Photo by Michael Owens/Getty Images
The Cowboys head coach must be held accountable.
One week ago Dallas Cowboys players and staffers were rushing to head coach Jason Garrett’s defense when he was flagged for using “abusive language” towards an official. Many people praised Jason Garrett for finally showing some emotion on the sideline.
Of course, Jason Garrett was also in the right against the official during the game against the Green Bay Packers. He was acting with conviction and on behalf of his team. He believes in them, fights for them, and he loves them. This we know through his almost full-decade at the helm of America’s Team.
There’s no question that Jason Garrett is a phenomenal leader of men. Many have said that he would make a great CEO, that they believe he’s a great coach Monday through Saturday, but it feels like just about everyone who’s followed the Dallas Cowboys in his tenure has reached a point where they’ve grown frustrated with him on a Sunday.

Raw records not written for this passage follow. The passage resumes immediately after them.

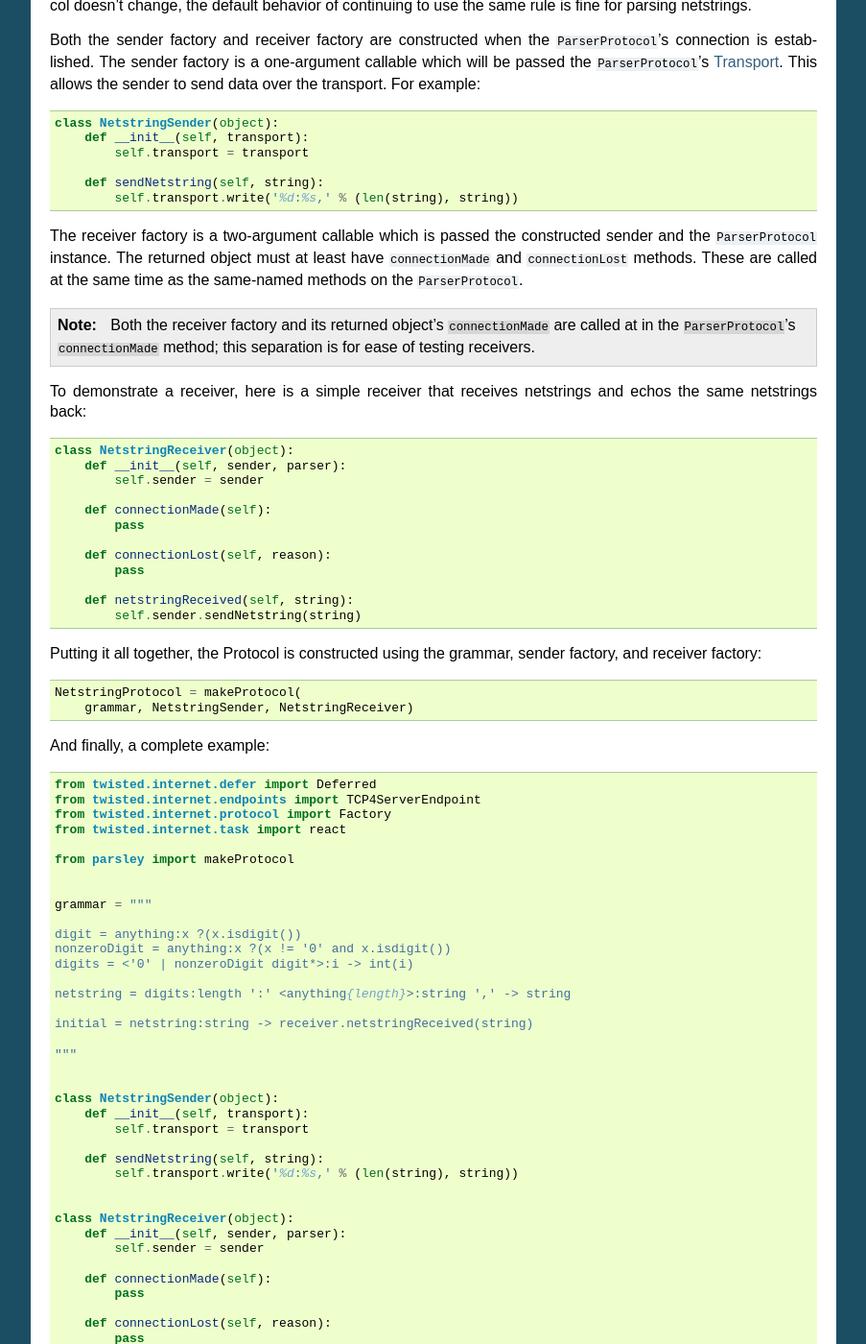
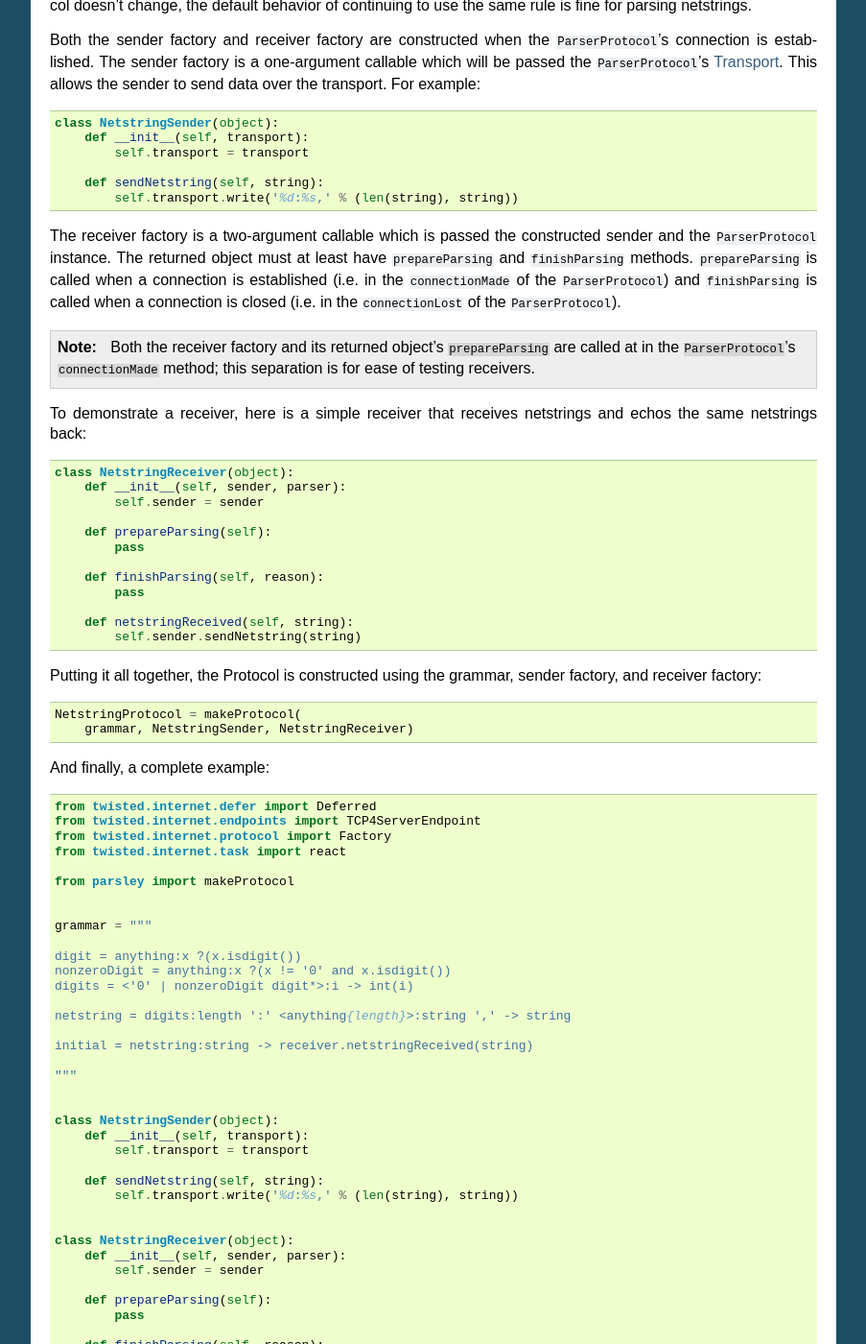
Before and after one commit to pyga/parsley, a Sphinx documentation site: the page built from doc/tutorial3.rst, in a window 1280 px wide and 1400 px high, scrolled down 968 px. Shown: the whole window at 96% size, without its empty margins (198-1101 px from the left). Built offline with Sphinx 7.4.7, drawn with Linux system fonts in a browser that asks for light colours; some of the changed text lies outside the part shown.

Commit message:
Complete the rename.

```diff
--- a/doc/tutorial3.rst
+++ b/doc/tutorial3.rst
@@ -76,11 +76,13 @@ example::
 
 The receiver factory is a two-argument callable which is passed the constructed
 sender and the ``ParserProtocol`` instance. The returned object must at least
-have ``connectionMade`` and ``connectionLost`` methods. These are called at the
-same time as the same-named methods on the ``ParserProtocol``.
+have ``prepareParsing`` and ``finishParsing`` methods. ``prepareParsing`` is
+called when a connection is established (i.e. in the ``connectionMade`` of the
+``ParserProtocol``) and ``finishParsing`` is called when a connection is closed
+(i.e. in the ``connectionLost`` of the ``ParserProtocol``).
 
 .. note::
-   Both the receiver factory and its returned object's ``connectionMade`` are
+   Both the receiver factory and its returned object's ``prepareParsing`` are
    called at in the ``ParserProtocol``'s ``connectionMade`` method; this
    separation is for ease of testing receivers.
 
@@ -91,10 +93,10 @@ and echos the same netstrings back::
       def __init__(self, sender, parser):
           self.sender = sender
 
-      def connectionMade(self):
+      def prepareParsing(self):
           pass
 
-      def connectionLost(self, reason):
+      def finishParsing(self, reason):
           pass
 
       def netstringReceived(self, string):
@@ -141,10 +143,10 @@ And finally, a complete example::
       def __init__(self, sender, parser):
           self.sender = sender
 
-      def connectionMade(self):
+      def prepareParsing(self):
           pass
 
-      def connectionLost(self, reason):
+      def finishParsing(self, reason):
           pass
 
       def netstringReceived(self, string):
@@ -175,7 +177,7 @@ Intermezzo: error reporting
 If an exception is raised from within Parsley during parsing, whether it's due
 to input not matching the current rule or an exception being raised from code
 the grammar calls, the connection will be immediately closed. The traceback
-will be captured as a `Failure`_ and passed to the ``connectionLost`` method of
+will be captured as a `Failure`_ and passed to the ``finishParsing`` method of
 the receiver.
 
 At present, there is no way to recover from failure.
@@ -234,10 +236,10 @@ The corresponding receiver and again, constructing the Protocol::
       def __init__(self, sender, parser):
           self.sender = sender
 
-      def connectionMade(self):
+      def prepareParsing(self):
           pass
 
-      def connectionLost(self, reason):
+      def finishParsing(self, reason):
           pass
 
       def netstringFirstHalfReceived(self, string):
@@ -280,7 +282,7 @@ of a receiver for netstrings2::
           self.sender = sender
           self.parser = parser
 
-      def connectionMade(self):
+      def prepareParsing(self):
           self.parser.setNextRule('colon')
 
 In our case calling ``setNextRule`` is required before parsing begins since
@@ -290,7 +292,7 @@ to match against a nonexistant rule and fail.
 .. note::
 
    It doesn't matter if ``setNextRule`` is called in ``__init__`` or
-   ``connectionMade`` to set the starting rule as long as it's called in one of
+   ``prepareParsing`` to set the starting rule as long as it's called in one of
    them (or something called by one of them).
 
 The other way to change the current rule is to make the current rule evaluate
@@ -318,7 +320,7 @@ The same effect can be achieved with ``setNextRule``::
 
    ``setNextRule`` can be called at any time. However, if ``setNextRule`` is
    called from somewhere other than the receiver factory, its
-   ``connectionMade``, or a method called from the grammar, Parsley will wait
+   ``prepareParsing``, or a method called from the grammar, Parsley will wait
    until the current rule is completely matched before switching rules.
 
 
```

For the first time ever, it looked like Jason Garrett had lost the team
Part of the reason why many regard Jason Garrett as a great leader is because of the results we’ve seen. It’s often asked “when have you seen the team quit on him?” because the answer to that is a fair point in considering the job that he occupies. You have to be a hell of a leader.
2019 is Garrett’s ninth full season with the Cowboys and in only two seasons prior have the Cowboys played any meaningless games at the end of a season (meaningless as in they were mathematically eliminated from playoff contention entering a given game). While nobody is handing out Super Bowl trophies for that type of statistic, it’s still true.

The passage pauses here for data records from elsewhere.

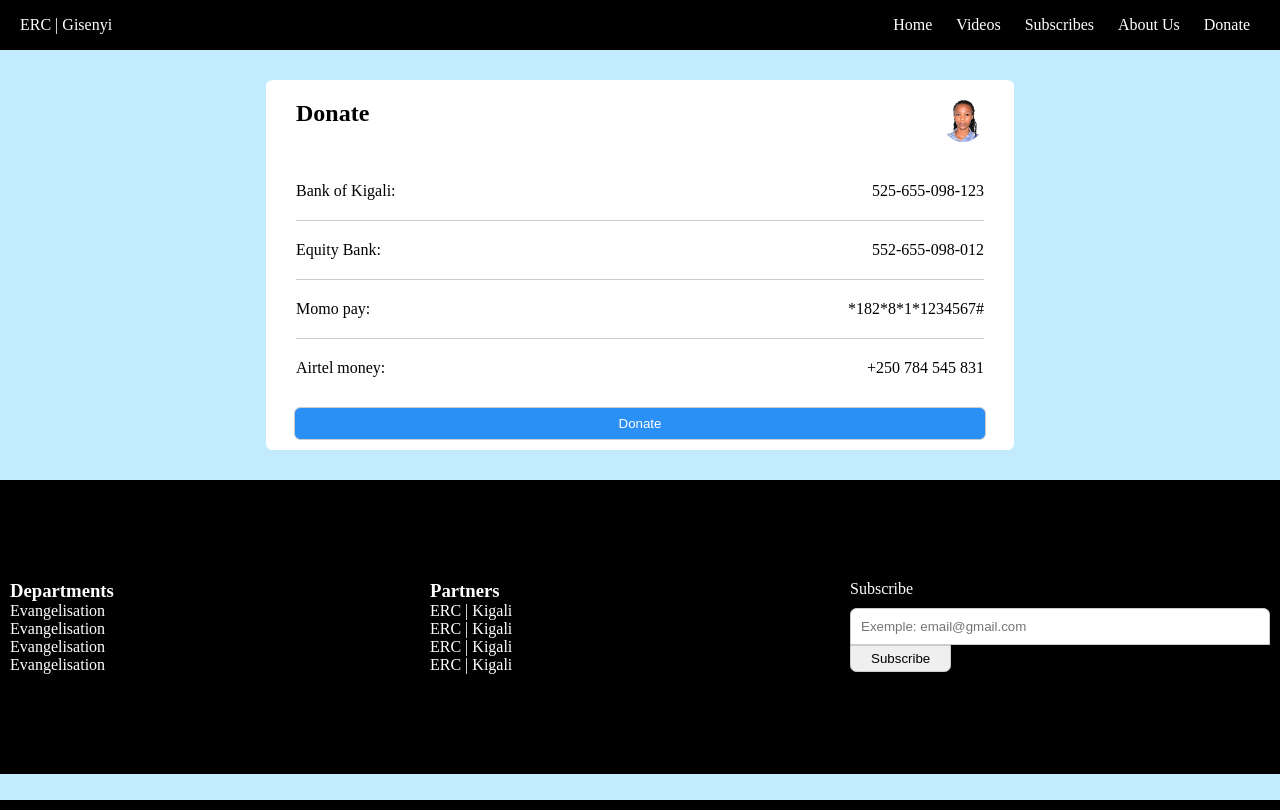
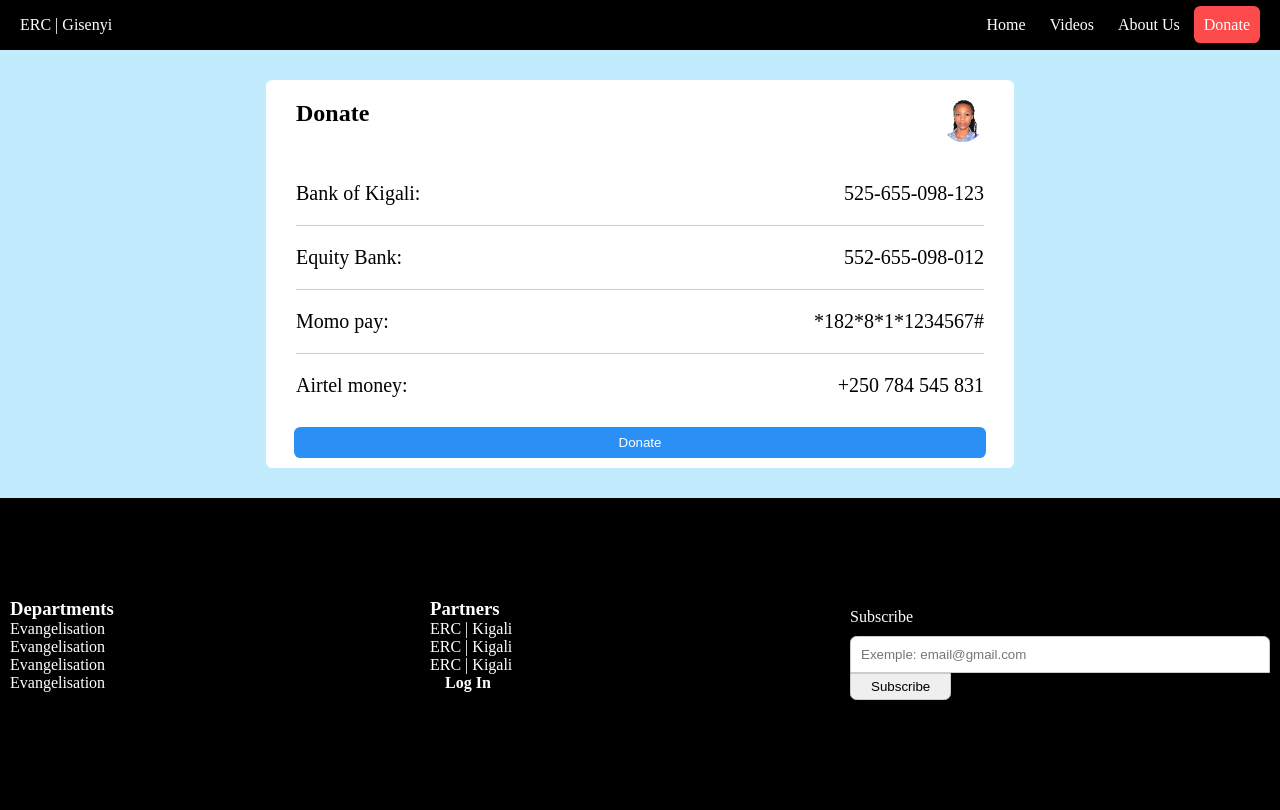
Before and after one commit to Jean-pierre14/erc_rwanda, a PHP site: page /donate.php in a window 1280 px wide. Run offline with PHP 8.4, Linux system fonts and the light colour scheme.

Commit message:
Admin part

```diff
--- a/assets/css/style.css
+++ b/assets/css/style.css
@@ -43,17 +43,35 @@
   justify-content: space-between;
 }
 
+.text-center {
+  text-align: center;
+}
+
 .btn {
   padding: 8px 15px;
+  text-decoration: none;
   cursor: pointer;
   border: 1px solid var(--grey);
   border-radius: var(--Raduis);
   background-color: var(--grey);
   transition: all 0.3s ease;
 }
+.btn.btn-link {
+  background-color: transparent;
+  outline: none !important;
+  border: none !important;
+  color: var(--White);
+  font-weight: var(--fontWeightBig);
+}
 .btn.btn-primary {
   background-color: var(--primary);
   color: var(--White);
+  border: none;
+}
+.btn.btn-danger {
+  background-color: var(--dangerStrong);
+  color: var(--White);
+  border: none;
 }
 .btn.btn-block {
   display: block;
@@ -73,6 +91,37 @@
           user-select: none;
 }
 
+.group {
+  margin: 10px auto;
+  display: block;
+}
+.group label {
+  display: block;
+  margin: 0 0 10px 0;
+}
+.group .input {
+  padding: 10px;
+  outline: none;
+  border: 1px solid var(--grey);
+  border-radius: var(--Raduis);
+  width: 100%;
+}
+
+.login {
+  width: 70%;
+  margin: 200px auto;
+  border-radius: var(--Raduis);
+  background-color: var(--White);
+  padding: 20px;
+  box-shadow: 0 10px 10px 0 rgba(49, 49, 49, 0.292), 0 30px 100px 0 rgba(71, 71, 71, 0.4);
+}
+@media (max-width: 768px) {
+  .login {
+    width: 80%;
+    margin: 20px auto;
+  }
+}
+
 .special header,
 .special section {
   position: relative;
@@ -86,6 +135,7 @@
      -moz-user-select: text;
       -ms-user-select: text;
           user-select: text;
+  font-size: 20px;
 }
 .special header p:last-child,
 .special section p:last-child {
@@ -149,6 +199,16 @@
   margin: 0 auto;
 }
 
+.error-text {
+  padding: 8px;
+  margin: 10px auto;
+  text-align: center;
+  border-radius: var(--Raduis);
+  color: var(--color--red);
+  background-color: var(--danger);
+  border: 1px solid var(--dangerStrong);
+}
+
 .box {
   margin: 20px auto;
   background: var(--White);
@@ -208,14 +268,6 @@
   text-align: center;
   font-weight: var(--fontWeightBig);
   margin: 0 0 10px 0;
-}
-.box form .error-text {
-  padding: 8px;
-  text-align: center;
-  border-radius: var(--Raduis);
-  color: var(--color--red);
-  background-color: var(--danger);
-  border: 1px solid var(--dangerStrong);
 }
 .box form .group {
   display: block;
--- a/assets/css/style.scss
+++ b/assets/css/style.scss
@@ -42,16 +42,34 @@
     }
 }
 
+.text-center {
+    text-align: center;
+}
+
 .btn {
     padding: 8px 15px;
+    text-decoration: none;
     cursor: pointer;
     border: 1px solid var(--grey);
     border-radius: var(--Raduis);
     background-color: var(--grey);
     transition: all .3s ease;
+    &.btn-link {
+        background-color: transparent;
+        outline: none !important;
+        border: none !important;
+        color: var(--White);
+        font-weight: var(--fontWeightBig);
+    }
     &.btn-primary {
         background-color: var(--primary);
         color: var(--White);
+        border: none;
+    }
+    &.btn-danger {
+        background-color: var(--dangerStrong);
+        color: var(--White);
+        border: none;
     }
     &.btn-block {
         display: block;
@@ -71,6 +89,37 @@
     user-select: none;
 }
 
+.group {
+    margin: 10px auto;
+    display: block;
+    label {
+        display: block;
+        margin: 0 0 10px 0;
+    }
+    .input {
+        padding: 10px;
+        outline: none;
+        border: 1px solid var(--grey);
+        border-radius: var(--Raduis);
+        width: 100%;
+    }
+}
+
+.login {
+    width: 70%;
+    margin: 200px auto;
+    border-radius: var(--Raduis);
+    background-color: var(--White);
+    padding: 20px;
+    box-shadow: 0 10px 10px 0 rgba(49, 49, 49, 0.292), 0 30px 100px 0 rgba(71, 71, 71, 0.4);
+    @media(max-width: 768px) {
+        & {
+            width: 80%;
+            margin: 20px auto;
+        }
+    }
+}
+
 .special {
     header,
     section {
@@ -80,6 +129,7 @@
             border-bottom: 1px solid var(--grey);
             padding: 20px 0;
             user-select: text;
+            font-size: 20px;
             &:last-child {
                 border: none;
             }
@@ -143,6 +193,16 @@
     margin: 0 auto;
 }
 
+.error-text {
+    padding: 8px;
+    margin: 10px auto;
+    text-align: center;
+    border-radius: var(--Raduis);
+    color: var(--color--red);
+    background-color: var(--danger);
+    border: 1px solid var(--dangerStrong);
+}
+
 .box {
     margin: 20px auto;
     .card {
@@ -198,14 +258,6 @@
     border-radius: var(--Raduis);
     padding: 10px;
     form {
-        .error-text {
-            padding: 8px;
-            text-align: center;
-            border-radius: var(--Raduis);
-            color: var(--color--red);
-            background-color: var(--danger);
-            border: 1px solid var(--dangerStrong);
-        }
         .group {
             display: block;
             margin: 5px 0 10px 0;
--- /dev/null
+++ b/assets/js/login.js
@@ -0,0 +1,5 @@
+const form = document.querySelector('.myForm');
+
+form.onsubmit = (e) => {
+    e.preventDefault();
+}
--- a/includes/footer.php
+++ b/includes/footer.php
@@ -14,7 +14,7 @@
                 <li>ERC | Kigali</li>
                 <li>ERC | Kigali</li>
                 <li>ERC | Kigali</li>
-                <li>ERC | Kigali</li>
+                <li><a href="login.php" class="btn btn-link">Log In</a></li>
             </ul>
         </div>
         <div>
--- a/includes/navbar.php
+++ b/includes/navbar.php
@@ -1,15 +1,15 @@
+
 <nav>
         <div class="logo">
-            <a href="index.html">ERC | Gisenyi</a>
+            <a href="index.php">ERC | Gisenyi</a>
         </div>
 
         <div class="links">
             <ul>
-                <li><a href="" class="active">Home</a></li>
-                <li><a href="">Videos</a></li>
-                <li><a href="">Subscribes</a></li>
-                <li><a href="">About Us</a></li>
-                <li><a href="">Donate</a></li>
+                <li><a href="index.php?get='home'" class="active">Home</a></li>
+                <li><a href="videos.php?get='video'">Videos</a></li>
+                <li><a href="aboutus.php">About Us</a></li>
+                <li><a href="donate.php" class="btn btn-danger">Donate</a></li>
             </ul>
         </div>
-    </nav>
+</nav>
--- a/pages/admin/donate.php
+++ b/pages/admin/donate.php
@@ -1,13 +1,6 @@
-<!DOCTYPE html>
-<html lang="en">
+<?php include_once "./includes/header.php";?>
+<?php include_once "./includes/navbar.php";?>
 
-<head>
-    <meta charset="UTF-8">
-    <meta http-equiv="X-UA-Compatible" content="IE=edge">
-    <meta name="viewport" content="width=device-width, initial-scale=1.0">
-    <title>ERC | Gisenyi</title>
-    <link rel="stylesheet" href="../../assets/css/style.css">
-</head>
 
 <body>
     <div class="wrapper">
```
Also changed, not shown: aboutus.php (added, +11 -0 lines), backend/config.php (added, +8 -0 lines), login.php (added, +34 -0 lines), pages/admin/aboutus.php (added, +8 -0 lines), pages/admin/includes/header.php (added, +12 -0 lines), pages/admin/includes/navbar.php (added, +16 -0 lines), pages/admin/index.php (renamed from index.html, +10 -90 lines), pages/admin/register.php (added, +30 -0 lines), pages/admin/subscribes.php (+2 -10 lines), pages/admin/videos.php (added, +13 -0 lines), assets/css/style.min.css, 1 other file.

Watching “All or Nothing” a season ago helped shed light on exactly who Garrett is behind the press conference cameras. He’s driven, focused, kind-hearted, and he can cuss with the best of them. He has a unique way of being able to bond with all of those around him. To whatever degree you calculate it, that’s valuable.
None of that seemed to be the case at MetLife Stadium against the New York Jets, though. After Sam Ficken gave the Jets an eight-point lead with little time left, the Cowboys trotted off the field and, per usual, were greeted by Jason Garrett with a lending hand of support.

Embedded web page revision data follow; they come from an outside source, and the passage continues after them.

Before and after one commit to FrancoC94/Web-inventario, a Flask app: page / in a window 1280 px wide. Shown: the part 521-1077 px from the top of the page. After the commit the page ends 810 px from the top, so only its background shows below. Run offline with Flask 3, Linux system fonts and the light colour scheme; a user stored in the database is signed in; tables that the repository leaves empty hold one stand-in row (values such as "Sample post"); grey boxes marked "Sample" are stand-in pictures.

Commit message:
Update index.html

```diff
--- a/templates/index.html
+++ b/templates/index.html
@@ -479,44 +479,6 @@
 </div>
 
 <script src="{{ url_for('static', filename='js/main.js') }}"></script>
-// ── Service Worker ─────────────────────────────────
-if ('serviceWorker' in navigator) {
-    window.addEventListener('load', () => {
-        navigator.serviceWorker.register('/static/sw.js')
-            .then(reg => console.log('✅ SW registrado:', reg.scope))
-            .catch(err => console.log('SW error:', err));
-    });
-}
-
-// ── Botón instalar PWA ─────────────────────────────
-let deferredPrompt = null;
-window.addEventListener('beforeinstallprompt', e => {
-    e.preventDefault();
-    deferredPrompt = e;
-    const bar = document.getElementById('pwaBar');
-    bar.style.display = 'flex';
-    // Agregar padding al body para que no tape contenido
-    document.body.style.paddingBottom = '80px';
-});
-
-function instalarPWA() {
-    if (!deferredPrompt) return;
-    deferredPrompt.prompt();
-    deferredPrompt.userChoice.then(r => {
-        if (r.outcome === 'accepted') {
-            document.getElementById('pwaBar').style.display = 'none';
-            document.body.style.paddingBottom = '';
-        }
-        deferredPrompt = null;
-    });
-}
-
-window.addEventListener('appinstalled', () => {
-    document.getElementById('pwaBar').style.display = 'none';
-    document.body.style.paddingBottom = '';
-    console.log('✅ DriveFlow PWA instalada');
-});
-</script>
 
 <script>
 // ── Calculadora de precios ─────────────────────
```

This time was different, though. This time the Cowboys were on the brink of losing three games in a row for the first time in a year and a half, with the latest one coming to the New York Jets. This time there was very little rah-rah effort on the way back to the bench.
Not a good look for Jason Garrett. pic.twitter.com/g005ZJVwRl
— RJ Ochoa (@rjochoa) October 14, 2019
Maybe we shouldn’t over-analyze a clip that’s only a few seconds long, but the truth is we haven’t seen this sort of disposition from the Cowboys under their current head coach. Perhaps it was simply one bad day or moment, or perhaps it’s the effects of frustration starting to hit their boiling point.
In a year of such importance, Jason Garrett’s Cowboys have to do more
Every season always feels big, but this one is uniquely big. Think about the state of the Dallas Cowboys organization as we sit in the first of of October of 2019. The very fabric of who this franchise will be in the near future hangs in the balance.
How is that so? Consider that Dak Prescott, Amari Cooper, and Byron Jones all remain as offseason priorities in terms of contract extensions. Getting them locked up is going to be a huge part of defining who this team is for the next half decade.
Dallas already has a legitimate nucleus in place with their recent long-term contract recipients in DeMarcus Lawrence, Jaylon Smith, La’el Collins, and Ezekiel Elliott, but what if they have to start over at head coach? All of this talent and the potential that lies with it can fade rather quickly.
Of all the contracts up in the air the most important – in terms of how they impact the organization – is inarguably Jason Garrett’s. This season will determine his football future and giving a team their first win in Week 6 is not exactly the way to go about hurrying that process.
If you ask anyone around here you’ll hear that the Cowboys have oodles of talent, a lot of it on manageable and team-friendly deals. What good is that though if you don’t have a brain trust that can utilize it to its full effect? Sure the Cowboys had some injured players in New York, but that’s where coaching comes into play. You have to be able to rise above, and it’s not like Jason Garrett was asked to do that against the New England Patriots… it was the New York Jets.
The latest Cowboys loss is one of the more difficult ones to take in Jason Garrett’s tenure with the team, incidentally it came on Jerry Jones’ birthday. We’ve seen the Cowboys owner express great patience when it comes to how he’s behaved with Jason Garrett, but such a critical loss has to stir up emotions of frustration and “I’ve had enough of this!”.
Jason Garrett is a great leader of men and there have undoubtedly been times (it may not feel like it right now) where that’s been the propelling force behind a Cowboys victory. He did not propel them to victory against the New York Jets, though.
That’s a problem.